Objectives: To investigate the relationship between adolescent pregnancy and neonatal mortality in a nutritionally deprived population in rural Nepal, and to determine mechanisms through which low maternal age may affect neonatal mortality.
Design: Nested cohort study using data from a population-based, cluster-randomized, placebo-controlled trial of newborn skin and umbilical cord cleansing with chlorhexidine.
Setting: Sarlahi District of Nepal.
Participants: Live-born singleton infants of mothers younger than 25 years who were either parity 0 or 1 (n = 10,745).
Main exposure: Maternal age at birth of offspring.
Outcome measure: Crude and adjusted odds ratios of neonatal mortality by maternal age category.
Results: Infants born to mothers aged 12 to 15 years were at a higher risk of neonatal mortality than those born to women aged 20 to 24 years (odds ratio, 2.24; 95% confidence interval, 1.40-3.59). After adjustment for confounders, there was a 53% excess risk of neonatal mortality among infants born to mothers in the youngest vs oldest age category (1.53; 0.90-2.60). This association was attenuated on further adjustment for low birth weight, preterm birth, or small-for-gestational-age births.
Conclusions: The higher risk of neonatal mortality among younger mothers in this setting is partially explained by differences in socioeconomic factors in younger vs older mothers; risk is mediated primarily through preterm delivery, low birth weight, newborns being small for gestational age, and/or some interaction of these variables.

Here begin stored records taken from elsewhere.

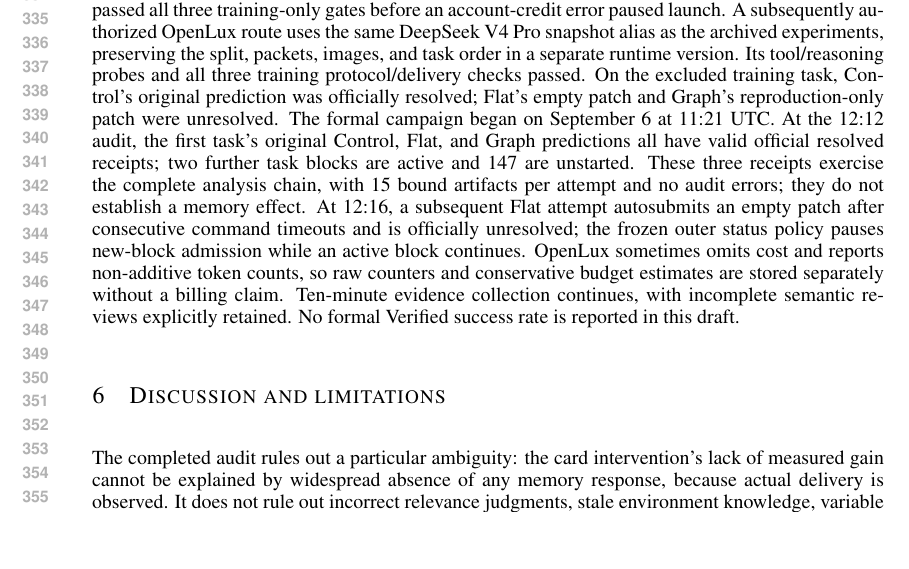
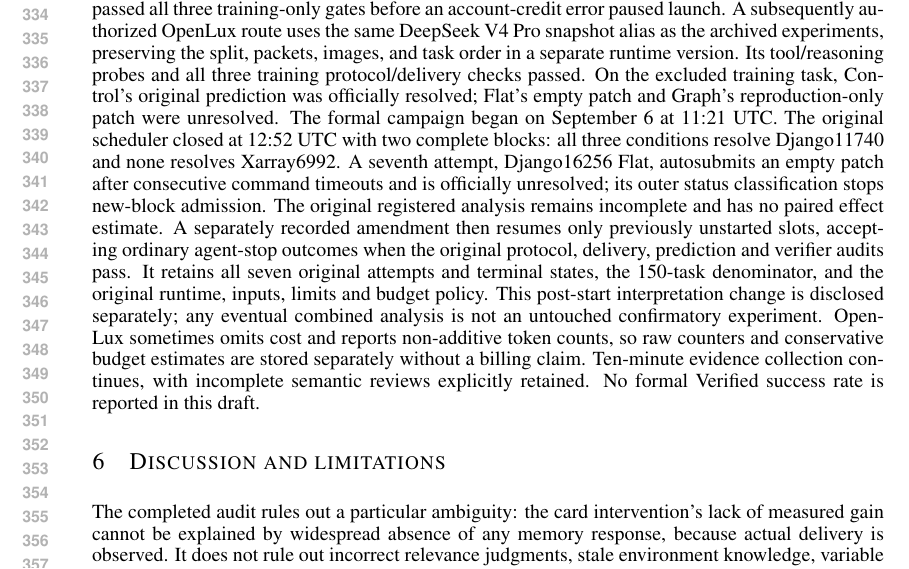
Before and after one commit to wzh4464/ContextGraph-paper, a LaTeX paper (iclr2027/main.tex): part of page 7 of 9, cut so that both start at the same text, the shorter picture padded with empty space. Compiled offline with pdfLaTeX.

Commit message:
Disclose Verified operational stop amendment and original incomplete audit

```diff
--- a/iclr2027/main.tex
+++ b/iclr2027/main.tex
@@ -289,9 +289,12 @@ A subsequently authorized OpenLux route uses the same DeepSeek V4 Pro snapshot a
 Its tool/reasoning probes and all three training protocol/delivery checks passed.
 On the excluded training task, Control's original prediction was officially resolved; Flat's empty patch and Graph's reproduction-only patch were unresolved.
 The formal campaign began on September 6 at 11:21 UTC.
-At the 12:12 audit, the first task's original Control, Flat, and Graph predictions all have valid official resolved receipts; two further task blocks are active and 147 are unstarted.
-These three receipts exercise the complete analysis chain, with 15 bound artifacts per attempt and no audit errors; they do not establish a memory effect.
-At 12:16, a subsequent Flat attempt autosubmits an empty patch after consecutive command timeouts and is officially unresolved; the frozen outer status policy pauses new-block admission while an active block continues.
+The original scheduler closed at 12:52 UTC with two complete blocks: all three conditions resolve Django11740 and none resolves Xarray6992.
+A seventh attempt, Django16256 Flat, autosubmits an empty patch after consecutive command timeouts and is officially unresolved; its outer status classification stops new-block admission.
+The original registered analysis remains incomplete and has no paired effect estimate.
+A separately recorded amendment then resumes only previously unstarted slots, accepting ordinary agent-stop outcomes when the original protocol, delivery, prediction and verifier audits pass.
+It retains all seven original attempts and terminal states, the 150-task denominator, and the original runtime, inputs, limits and budget policy.
+This post-start interpretation change is disclosed separately; any eventual combined analysis is not an untouched confirmatory experiment.
 OpenLux sometimes omits cost and reports non-additive token counts, so raw counters and conservative budget estimates are stored separately without a billing claim.
 Ten-minute evidence collection continues, with incomplete semantic reviews explicitly retained.
 No formal Verified success rate is reported in this draft.
```
Also changed, not shown: iclr2027/main.pdf, 1 other file.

Trial registration: clinicaltrials.gov Identifier: NCT00109616.